*Exercise aim*
Each entry that follows must be output without any deviation.

*Exercise materials*
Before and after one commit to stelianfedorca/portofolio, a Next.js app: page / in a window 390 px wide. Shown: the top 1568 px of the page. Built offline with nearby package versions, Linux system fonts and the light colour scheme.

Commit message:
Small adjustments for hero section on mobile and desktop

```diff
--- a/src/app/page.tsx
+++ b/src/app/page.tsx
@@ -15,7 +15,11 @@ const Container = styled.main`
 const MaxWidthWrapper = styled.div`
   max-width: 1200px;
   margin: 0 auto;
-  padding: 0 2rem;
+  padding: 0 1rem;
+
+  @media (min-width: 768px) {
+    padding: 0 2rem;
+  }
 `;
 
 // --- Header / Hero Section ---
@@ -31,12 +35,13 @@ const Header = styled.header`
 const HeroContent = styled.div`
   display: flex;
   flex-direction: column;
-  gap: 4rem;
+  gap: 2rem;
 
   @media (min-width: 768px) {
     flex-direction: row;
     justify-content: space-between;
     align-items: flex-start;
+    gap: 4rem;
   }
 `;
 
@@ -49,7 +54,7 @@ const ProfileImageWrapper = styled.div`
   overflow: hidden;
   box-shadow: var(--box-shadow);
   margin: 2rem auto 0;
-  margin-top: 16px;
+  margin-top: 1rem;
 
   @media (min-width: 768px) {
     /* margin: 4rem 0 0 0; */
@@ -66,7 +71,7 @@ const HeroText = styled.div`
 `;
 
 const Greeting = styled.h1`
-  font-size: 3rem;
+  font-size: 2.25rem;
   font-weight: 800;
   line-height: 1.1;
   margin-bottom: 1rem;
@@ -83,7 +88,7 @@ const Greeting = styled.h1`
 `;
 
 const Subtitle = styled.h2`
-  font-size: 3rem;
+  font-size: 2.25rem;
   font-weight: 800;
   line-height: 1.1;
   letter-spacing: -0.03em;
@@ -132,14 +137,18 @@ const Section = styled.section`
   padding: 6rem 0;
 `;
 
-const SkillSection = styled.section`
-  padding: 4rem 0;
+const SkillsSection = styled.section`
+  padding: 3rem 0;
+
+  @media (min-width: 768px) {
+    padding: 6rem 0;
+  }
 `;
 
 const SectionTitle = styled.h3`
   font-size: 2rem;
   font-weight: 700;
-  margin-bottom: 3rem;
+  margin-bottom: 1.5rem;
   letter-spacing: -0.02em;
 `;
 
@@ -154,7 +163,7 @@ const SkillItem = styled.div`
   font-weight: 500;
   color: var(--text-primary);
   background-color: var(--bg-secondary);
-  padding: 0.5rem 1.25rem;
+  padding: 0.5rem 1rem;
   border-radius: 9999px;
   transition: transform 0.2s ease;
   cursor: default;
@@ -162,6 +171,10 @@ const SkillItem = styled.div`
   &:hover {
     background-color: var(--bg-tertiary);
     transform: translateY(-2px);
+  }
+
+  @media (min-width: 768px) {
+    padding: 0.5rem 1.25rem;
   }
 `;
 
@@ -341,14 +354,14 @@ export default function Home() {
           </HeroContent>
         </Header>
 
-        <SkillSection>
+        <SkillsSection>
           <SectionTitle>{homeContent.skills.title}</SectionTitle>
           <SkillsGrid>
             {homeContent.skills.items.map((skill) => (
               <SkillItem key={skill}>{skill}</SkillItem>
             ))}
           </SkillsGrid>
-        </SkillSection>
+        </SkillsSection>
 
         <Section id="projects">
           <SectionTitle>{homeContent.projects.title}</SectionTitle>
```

*Your response*
Before and after one commit to stelianfedorca/portofolio, a Next.js app: page / in a window 390 px wide. Shown: the top 1568 px of the page. Built offline with nearby package versions, Linux system fonts and the light colour scheme.

Commit message:
Small adjustments for hero section on mobile and desktop

```diff
--- a/src/app/page.tsx
+++ b/src/app/page.tsx
@@ -15,7 +15,11 @@ const Container = styled.main`
 const MaxWidthWrapper = styled.div`
   max-width: 1200px;
   margin: 0 auto;
-  padding: 0 2rem;
+  padding: 0 1rem;
+
+  @media (min-width: 768px) {
+    padding: 0 2rem;
+  }
 `;
 
 // --- Header / Hero Section ---
@@ -31,12 +35,13 @@ const Header = styled.header`
 const HeroContent = styled.div`
   display: flex;
   flex-direction: column;
-  gap: 4rem;
+  gap: 2rem;
 
   @media (min-width: 768px) {
     flex-direction: row;
     justify-content: space-between;
     align-items: flex-start;
+    gap: 4rem;
   }
 `;
 
@@ -49,7 +54,7 @@ const ProfileImageWrapper = styled.div`
   overflow: hidden;
   box-shadow: var(--box-shadow);
   margin: 2rem auto 0;
-  margin-top: 16px;
+  margin-top: 1rem;
 
   @media (min-width: 768px) {
     /* margin: 4rem 0 0 0; */
@@ -66,7 +71,7 @@ const HeroText = styled.div`
 `;
 
 const Greeting = styled.h1`
-  font-size: 3rem;
+  font-size: 2.25rem;
   font-weight: 800;
   line-height: 1.1;
   margin-bottom: 1rem;
@@ -83,7 +88,7 @@ const Greeting = styled.h1`
 `;
 
 const Subtitle = styled.h2`
-  font-size: 3rem;
+  font-size: 2.25rem;
   font-weight: 800;
   line-height: 1.1;
   letter-spacing: -0.03em;
@@ -132,14 +137,18 @@ const Section = styled.section`
   padding: 6rem 0;
 `;
 
-const SkillSection = styled.section`
-  padding: 4rem 0;
+const SkillsSection = styled.section`
+  padding: 3rem 0;
+
+  @media (min-width: 768px) {
+    padding: 6rem 0;
+  }
 `;
 
 const SectionTitle = styled.h3`
   font-size: 2rem;
   font-weight: 700;
-  margin-bottom: 3rem;
+  margin-bottom: 1.5rem;
   letter-spacing: -0.02em;
 `;
 
@@ -154,7 +163,7 @@ const SkillItem = styled.div`
   font-weight: 500;
   color: var(--text-primary);
   background-color: var(--bg-secondary);
-  padding: 0.5rem 1.25rem;
+  padding: 0.5rem 1rem;
   border-radius: 9999px;
   transition: transform 0.2s ease;
   cursor: default;
@@ -162,6 +171,10 @@ const SkillItem = styled.div`
   &:hover {
     background-color: var(--bg-tertiary);
     transform: translateY(-2px);
+  }
+
+  @media (min-width: 768px) {
+    padding: 0.5rem 1.25rem;
   }
 `;
 
@@ -341,14 +354,14 @@ export default function Home() {
           </HeroContent>
         </Header>
 
-        <SkillSection>
+        <SkillsSection>
           <SectionTitle>{homeContent.skills.title}</SectionTitle>
           <SkillsGrid>
             {homeContent.skills.items.map((skill) => (
               <SkillItem key={skill}>{skill}</SkillItem>
             ))}
           </SkillsGrid>
-        </SkillSection>
+        </SkillsSection>
 
         <Section id="projects">
           <SectionTitle>{homeContent.projects.title}</SectionTitle>
```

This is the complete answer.